Match the string "tblgen" against each line below, and copy every line that matches.

[Before and after images]

********

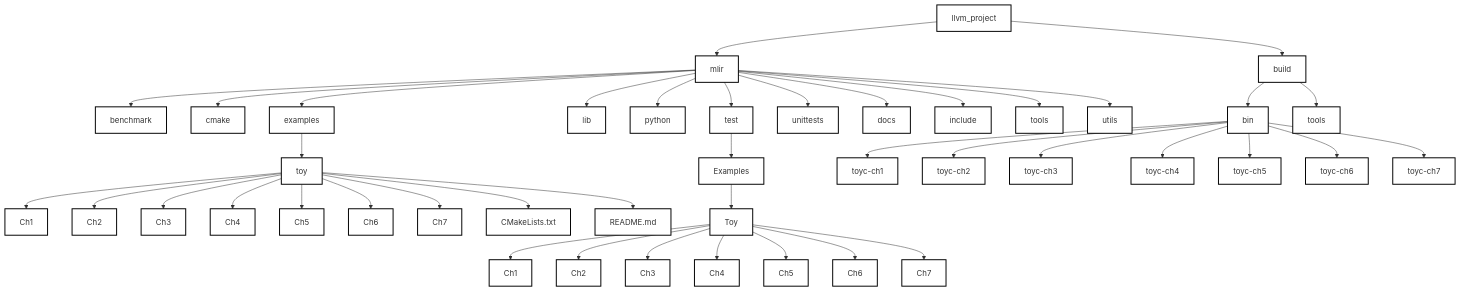
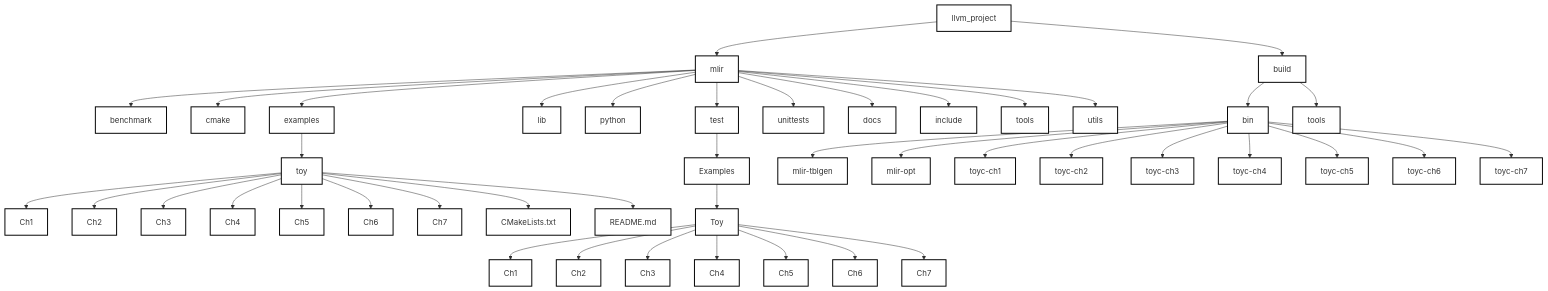
Before and after one commit to Ameya674/mlir_for_beginners: the third of 3 diagrams in Introduction.md, drawn with Mermaid.

```diff
--- a/Introduction.md
+++ b/Introduction.md
@@ -227,6 +227,8 @@
   Toy --> Toy_Ch6
   Toy --> Toy_Ch7
 
+  mlir-tblgen["mlir-tblgen"]
+  mlir-opt["mlir-opt"]
   toyc-ch1["toyc-ch1"]
   toyc-ch2["toyc-ch2"]
   toyc-ch3["toyc-ch3"]
@@ -235,6 +237,8 @@
   toyc-ch6["toyc-ch6"]
   toyc-ch7["toyc-ch7"]
 
+  bin --> mlir-tblgen
+  bin --> mlir-opt
   bin --> toyc-ch1
   bin --> toyc-ch2
   bin --> toyc-ch3
```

********

[Task answer]
+  mlir-tblgen["mlir-tblgen"]
+  bin --> mlir-tblgen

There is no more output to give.